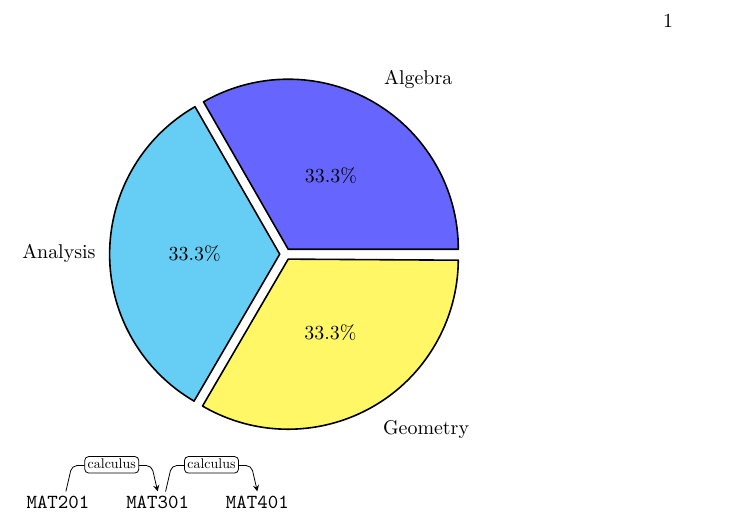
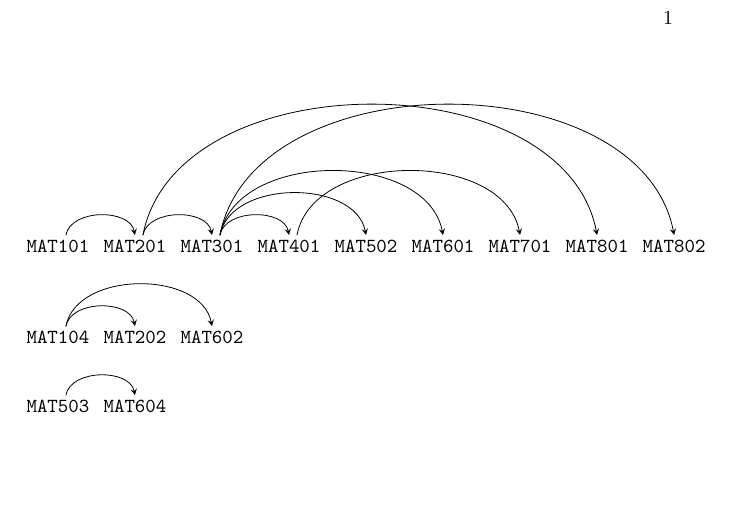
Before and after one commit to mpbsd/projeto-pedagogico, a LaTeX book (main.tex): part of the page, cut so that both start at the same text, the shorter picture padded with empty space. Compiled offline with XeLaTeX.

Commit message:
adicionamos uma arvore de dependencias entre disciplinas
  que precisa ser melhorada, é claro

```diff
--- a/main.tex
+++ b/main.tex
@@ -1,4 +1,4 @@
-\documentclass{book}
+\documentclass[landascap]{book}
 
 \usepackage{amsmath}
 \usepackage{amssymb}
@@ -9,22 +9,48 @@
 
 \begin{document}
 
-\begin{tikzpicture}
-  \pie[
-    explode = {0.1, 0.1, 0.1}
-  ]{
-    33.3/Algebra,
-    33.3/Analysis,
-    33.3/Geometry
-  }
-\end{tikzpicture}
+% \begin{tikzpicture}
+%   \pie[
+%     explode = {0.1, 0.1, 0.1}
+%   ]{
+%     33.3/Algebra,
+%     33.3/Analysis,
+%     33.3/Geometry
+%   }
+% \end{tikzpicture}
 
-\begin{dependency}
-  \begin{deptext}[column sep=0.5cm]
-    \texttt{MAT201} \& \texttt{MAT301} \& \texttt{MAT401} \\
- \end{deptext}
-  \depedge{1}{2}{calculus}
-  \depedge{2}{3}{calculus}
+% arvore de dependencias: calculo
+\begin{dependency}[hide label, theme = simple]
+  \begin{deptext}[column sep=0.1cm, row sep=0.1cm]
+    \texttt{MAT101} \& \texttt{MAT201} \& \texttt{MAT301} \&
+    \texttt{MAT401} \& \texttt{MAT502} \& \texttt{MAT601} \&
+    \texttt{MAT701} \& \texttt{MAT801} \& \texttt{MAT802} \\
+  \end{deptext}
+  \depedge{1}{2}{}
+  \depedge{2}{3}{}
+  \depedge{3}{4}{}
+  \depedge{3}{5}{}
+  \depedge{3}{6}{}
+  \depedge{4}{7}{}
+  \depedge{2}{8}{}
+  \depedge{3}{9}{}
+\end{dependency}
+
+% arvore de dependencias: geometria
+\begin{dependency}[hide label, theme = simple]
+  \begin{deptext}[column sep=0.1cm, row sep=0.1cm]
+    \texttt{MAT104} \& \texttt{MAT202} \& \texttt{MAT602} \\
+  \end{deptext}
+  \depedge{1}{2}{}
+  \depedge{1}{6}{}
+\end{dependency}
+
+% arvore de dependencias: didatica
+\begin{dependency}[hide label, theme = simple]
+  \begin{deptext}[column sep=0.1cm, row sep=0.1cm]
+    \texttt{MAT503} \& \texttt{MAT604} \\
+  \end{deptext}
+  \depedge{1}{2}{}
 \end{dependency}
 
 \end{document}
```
::::::
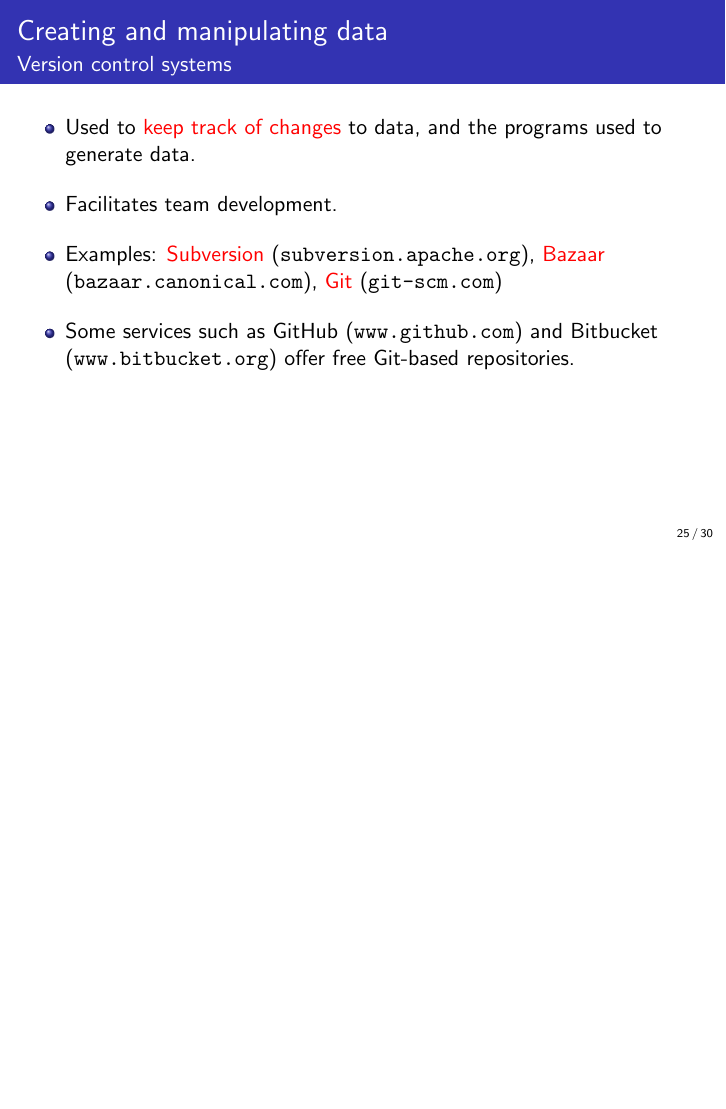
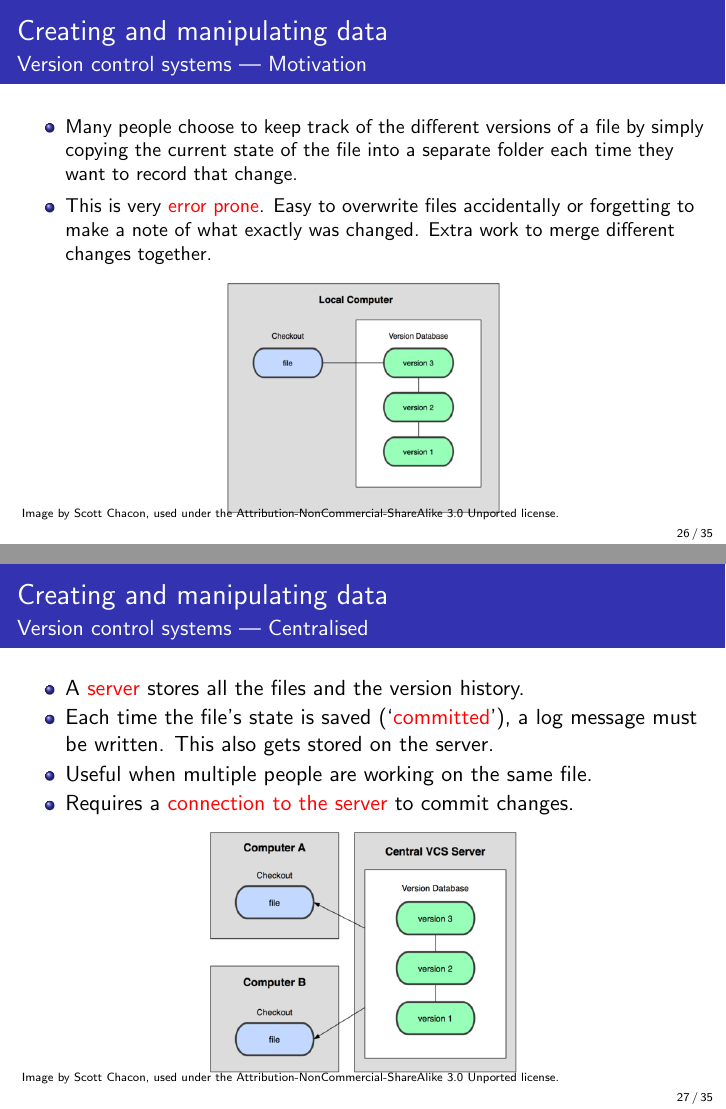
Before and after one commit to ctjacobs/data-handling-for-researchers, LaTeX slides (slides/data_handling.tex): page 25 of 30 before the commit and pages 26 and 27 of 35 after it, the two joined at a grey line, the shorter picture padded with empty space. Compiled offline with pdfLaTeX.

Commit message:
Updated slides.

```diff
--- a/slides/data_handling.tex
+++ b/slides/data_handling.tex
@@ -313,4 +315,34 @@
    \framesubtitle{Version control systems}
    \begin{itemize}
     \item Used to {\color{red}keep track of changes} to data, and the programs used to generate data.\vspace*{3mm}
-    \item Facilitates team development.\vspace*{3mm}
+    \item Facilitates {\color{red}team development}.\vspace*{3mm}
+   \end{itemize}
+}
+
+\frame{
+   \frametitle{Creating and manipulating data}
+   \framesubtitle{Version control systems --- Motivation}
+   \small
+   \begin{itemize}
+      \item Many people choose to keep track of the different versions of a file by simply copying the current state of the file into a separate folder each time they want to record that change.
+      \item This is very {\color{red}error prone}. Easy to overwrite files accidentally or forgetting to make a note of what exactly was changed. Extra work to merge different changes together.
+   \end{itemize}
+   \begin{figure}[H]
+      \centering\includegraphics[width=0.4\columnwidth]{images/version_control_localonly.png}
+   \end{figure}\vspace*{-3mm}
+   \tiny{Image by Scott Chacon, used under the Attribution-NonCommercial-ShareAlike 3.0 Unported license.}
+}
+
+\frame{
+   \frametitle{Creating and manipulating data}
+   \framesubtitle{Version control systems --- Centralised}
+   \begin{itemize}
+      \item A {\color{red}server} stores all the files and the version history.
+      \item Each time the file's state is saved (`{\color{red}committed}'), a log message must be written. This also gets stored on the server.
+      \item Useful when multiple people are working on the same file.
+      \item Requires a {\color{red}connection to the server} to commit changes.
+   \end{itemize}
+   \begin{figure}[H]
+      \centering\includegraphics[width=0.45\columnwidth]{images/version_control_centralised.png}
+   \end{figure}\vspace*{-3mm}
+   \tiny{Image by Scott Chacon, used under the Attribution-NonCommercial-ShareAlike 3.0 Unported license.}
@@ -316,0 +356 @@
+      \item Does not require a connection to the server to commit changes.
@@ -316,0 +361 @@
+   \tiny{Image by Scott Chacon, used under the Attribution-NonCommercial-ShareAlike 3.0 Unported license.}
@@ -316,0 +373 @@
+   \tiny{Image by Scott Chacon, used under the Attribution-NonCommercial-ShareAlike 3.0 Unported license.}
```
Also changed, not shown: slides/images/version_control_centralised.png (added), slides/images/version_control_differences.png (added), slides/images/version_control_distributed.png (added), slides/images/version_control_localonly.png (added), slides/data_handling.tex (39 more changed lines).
::::::
What to work on: Count all lines of the data that include "calculus". The answer is the number alone.

Answer space: 2